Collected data
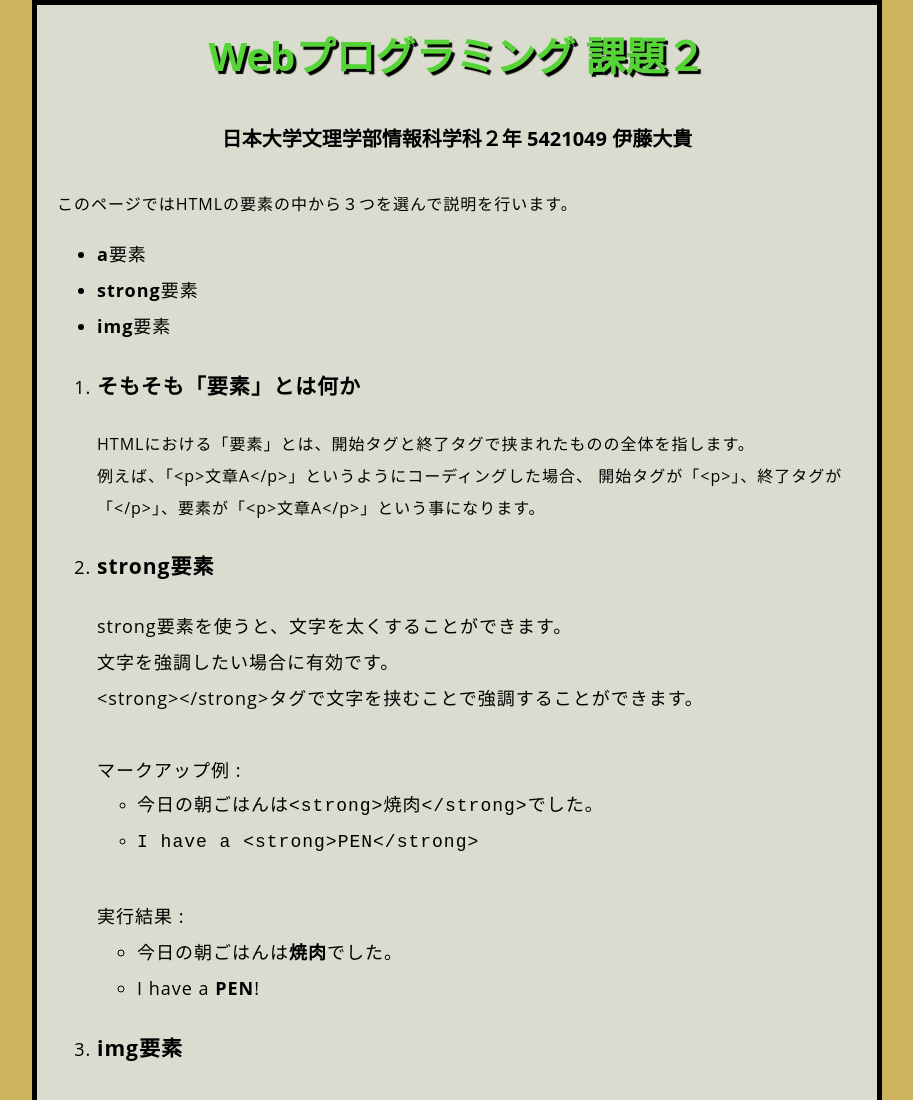
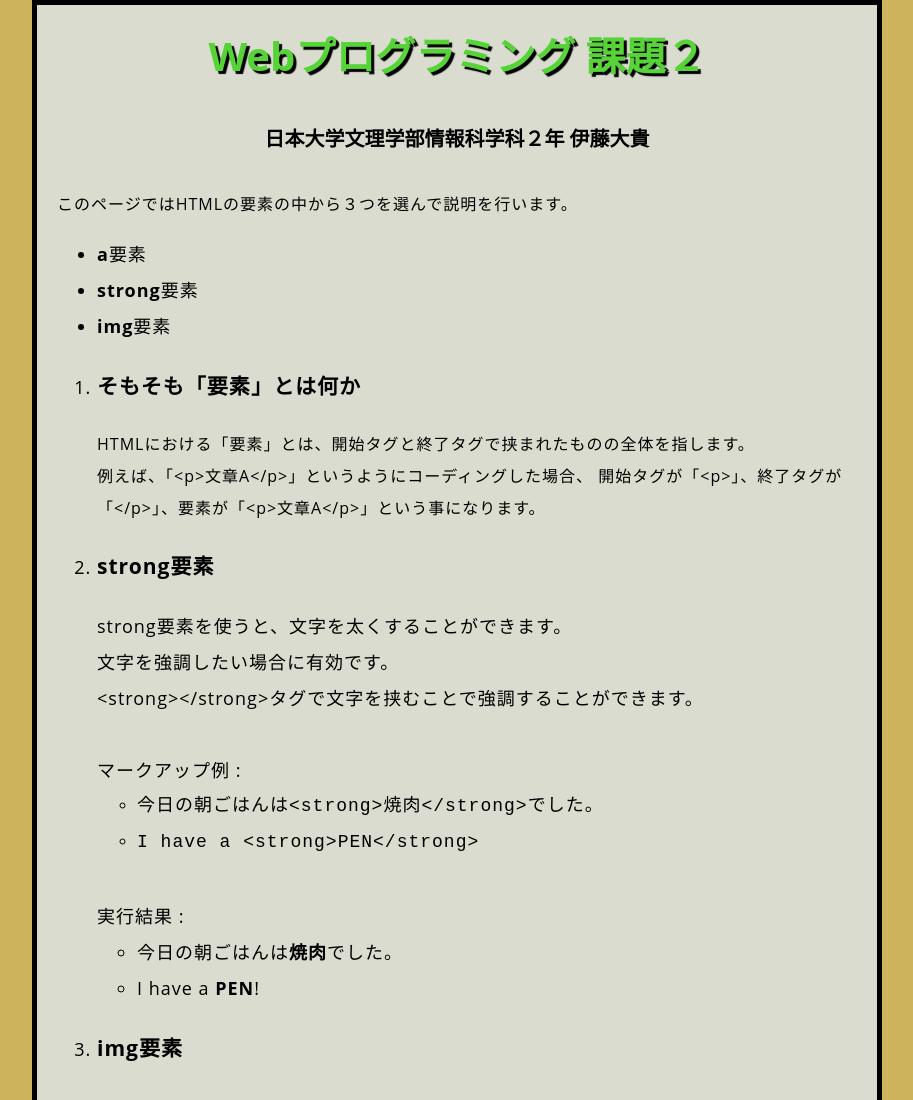
Before and after one commit to TTTTTaiki/kadai2, a plain HTML site: page index.html in a window 1280 px wide. Shown: the top 1100 px of the page, without its empty margins (183-1096 px from the left). Drawn offline with Linux system fonts and the light colour scheme.

Commit message:
Update index.html

```diff
--- a/index.html
+++ b/index.html
@@ -10,7 +10,7 @@
 
 <body>
   <h1>Webプログラミング 課題２</h1>
-  <h2>日本大学文理学部情報科学科２年 5421049 伊藤大貴</h2>
+  <h2>日本大学文理学部情報科学科２年  伊藤大貴</h2>
   <p>このページではHTMLの要素の中から３つを選んで説明を行います。</p>
   <ul>
     <li><strong>a</strong>要素</li>
```
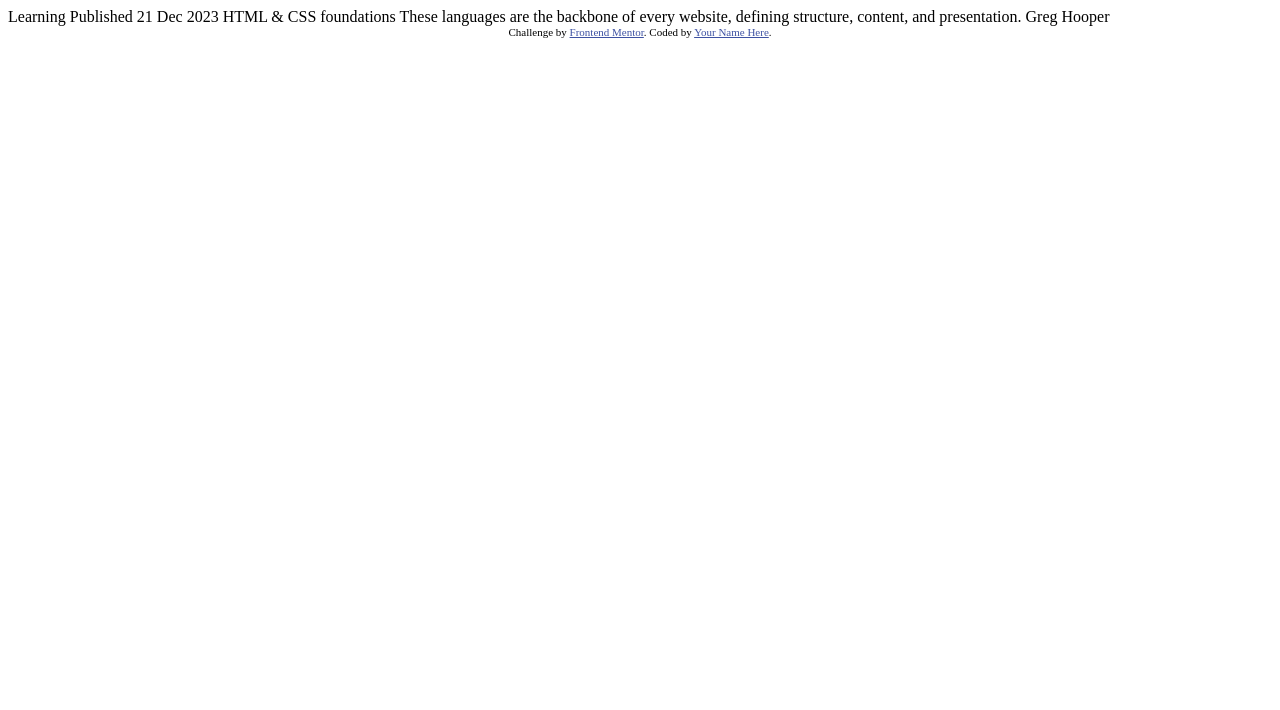
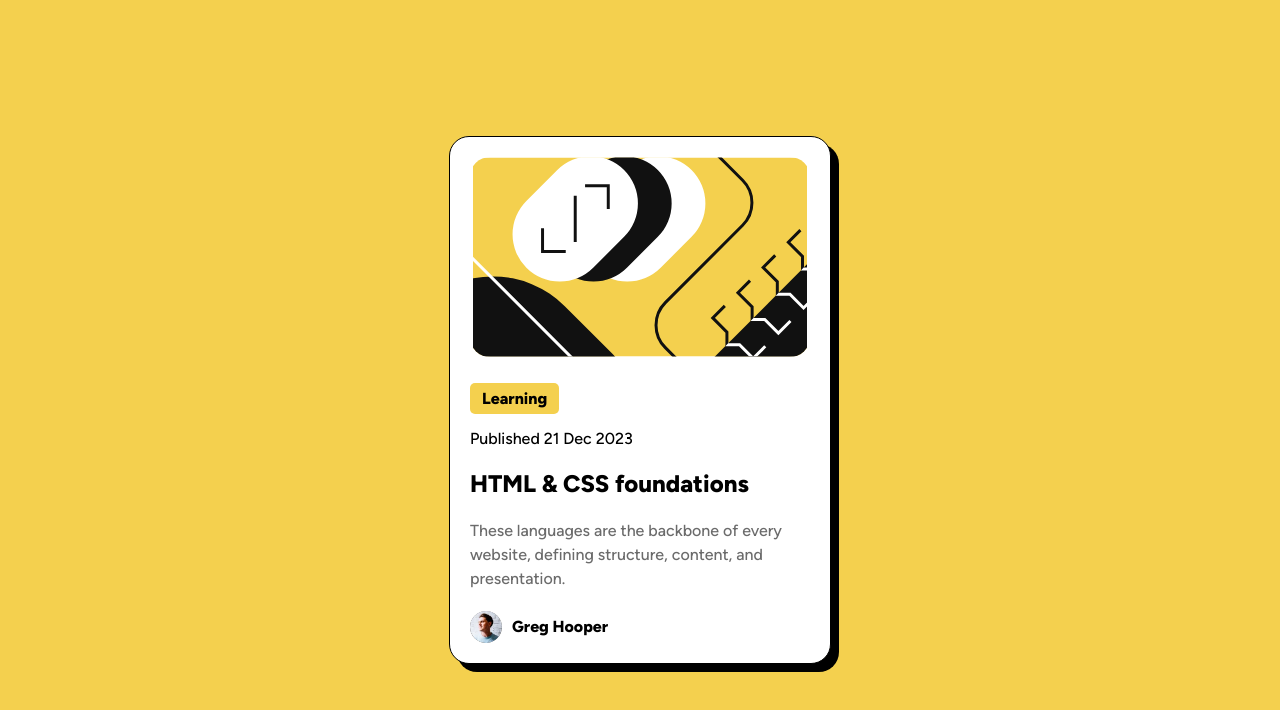
Before and after one commit to juakko48/blog-preview-card-main, a plain HTML site: page index.html in a window 1280 px wide. Drawn offline with Linux system fonts and the light colour scheme.

Commit message:
completo

```diff
--- /dev/null
+++ b/css/index.css
@@ -0,0 +1,100 @@
+@font-face {
+  font-family: 'Figtree';
+  src: url('../assets/fonts/static/Figtree-ExtraBold.ttf') format('truetype');
+  font-weight: 800;
+  font-style: normal;
+}
+
+@font-face {
+  font-family: 'Figtree';
+  src: url('../assets/fonts/static/Figtree-Medium.ttf') format('truetype');
+  font-weight: 500;
+  font-style: normal;
+}
+
+@font-face {
+  font-family: 'Figtree Variable';
+  src: url('../assets/fonts/Figtree-VariableFont_wght.ttf') format('truetype');
+  font-weight: 100 900;
+  font-style: normal;
+}
+
+@font-face {
+  font-family: 'Figtree Italic';
+  src: url('../assets/fonts/Figtree-Italic-VariableFont_wght.ttf') format('truetype');
+  font-weight: 100 900;
+  font-style: italic;
+}
+
+* {
+  margin: 0;
+  padding: 0;
+  font-family: 'Figtree', sans-serif;
+}
+
+body {
+  background: hsl(47, 88%, 63%);
+  margin-left: 10px;
+  margin-right: 10px;
+}
+
+main {
+  height: 100vh;
+  display: flex;
+  flex-direction: column;
+  justify-content: center;
+}
+
+h1 {
+  font-size: 24px;
+  margin-bottom: 1.3rem;
+}
+
+.card {
+  width: 340px;
+  padding: 20px;
+  background: white;
+  margin: auto;
+  border-radius: 20px;
+  border: 1px solid black;
+  box-shadow: 8px 8px 0 rgb(0, 0, 0);
+}
+
+@media (max-width: 480px) {
+  .card {
+    width: 300px;
+  }
+}
+
+.img-container{
+  height: 200px;
+  margin-bottom: 2rem;
+  border-radius: 20px;
+  display: flex;
+  justify-content: center;
+  overflow: hidden;
+}
+
+.img-container img {
+  max-width: 100%;
+  max-height: 100%;
+  object-fit: cover;
+}
+
+#learning-tag{
+  background: hsl(47, 88%, 63%);
+  font-weight: bold;
+  text-align: center;
+  padding-left: 12px;
+  padding-right: 12px;
+  padding-top: 6px;
+  padding-bottom: 6px;
+  border-radius: 5px;
+}
+
+#description{
+  color: hsl(0, 0%, 42%);
+  line-height: 1.5;
+  margin-bottom: 20px;
+  font-size: 16px;
+}
--- a/index.html
+++ b/index.html
@@ -1,34 +1,56 @@
 <!DOCTYPE html>
 <html lang="en">
   <head>
-  <meta charset="UTF-8">
-  <meta name="viewport" content="width=device-width, initial-scale=1.0"> <!-- displays site properly based on user's device -->
-
-  <link rel="icon" type="image/png" sizes="32x32" href="./assets/images/favicon-32x32.png">
-
+    <meta charset="UTF-8" />
+    <meta name="viewport" content="width=device-width, initial-scale=1.0" />
+    <link
+      rel="icon"
+      type="image/png"
+      sizes="32x32"
+      href="./assets/images/favicon-32x32.png"
+    />
+    <link rel="stylesheet" href="./css/index.css" />
     <title>Frontend Mentor | Blog preview card</title>
-
-  <!-- Feel free to remove these styles or customise in your own stylesheet 👍 -->
-  <style>
-    .attribution { font-size: 11px; text-align: center; }
-    .attribution a { color: hsl(228, 45%, 44%); }
-  </style>
   </head>
   <body>
-
-  Learning
-
-  Published 21 Dec 2023
-
-  HTML & CSS foundations
-
-  These languages are the backbone of every website, defining structure, content, and presentation.
-
-  Greg Hooper
-
-  <div class="attribution">
-    Challenge by <a href="https://www.frontendmentor.io?ref=challenge" target="_blank">Frontend Mentor</a>.
-    Coded by <a href="#">Your Name Here</a>.
+    <main>
+      <div class="card">
+        <div class="img-container">
+          <img src="./assets/images/illustration-article.svg" alt="" />
         </div>
+        <div style="margin-bottom: 1.3rem">
+          <span id="learning-tag">Learning</span>
+        </div>
+        <div style="margin-bottom: 1.3rem">
+          <span>Published 21 Dec 2023</span>
+        </div>
+        <h1>HTML & CSS foundations</h1>
+        <p id="description">
+          These languages are the backbone of every website, defining structure,
+          content, and presentation.
+        </p>
+        <div style="display: flex; align-items: center; gap: 10px">
+          <div
+            style="
+              height: 32px;
+              width: 32px;
+              border-radius: 100%;
+              background: gray;
+              display: flex;
+              justify-content: center;
+              align-items: center;
+              overflow: hidden;
+            "
+          >
+            <img
+              src="./assets/images/image-avatar.webp"
+              alt=""
+              style="object-fit: cover; max-width: 100%"
+            />
+          </div>
+          <span style="font-weight: bold">Greg Hooper</span>
+        </div>
+      </div>
+    </main>
   </body>
 </html>
```
Lines whose indentation alone changed are shown as unchanged.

ACTION ITEM => Scan the lines above for the word "content". Return each one that has it.

TASK OUTPUT =>
+  justify-content: center;
+  justify-content: center;
-  <meta name="viewport" content="width=device-width, initial-scale=1.0"> <!-- displays site properly based on user's device -->
+    <meta name="viewport" content="width=device-width, initial-scale=1.0" />
-  These languages are the backbone of every website, defining structure, content, and presentation.
+          content, and presentation.
+              justify-content: center;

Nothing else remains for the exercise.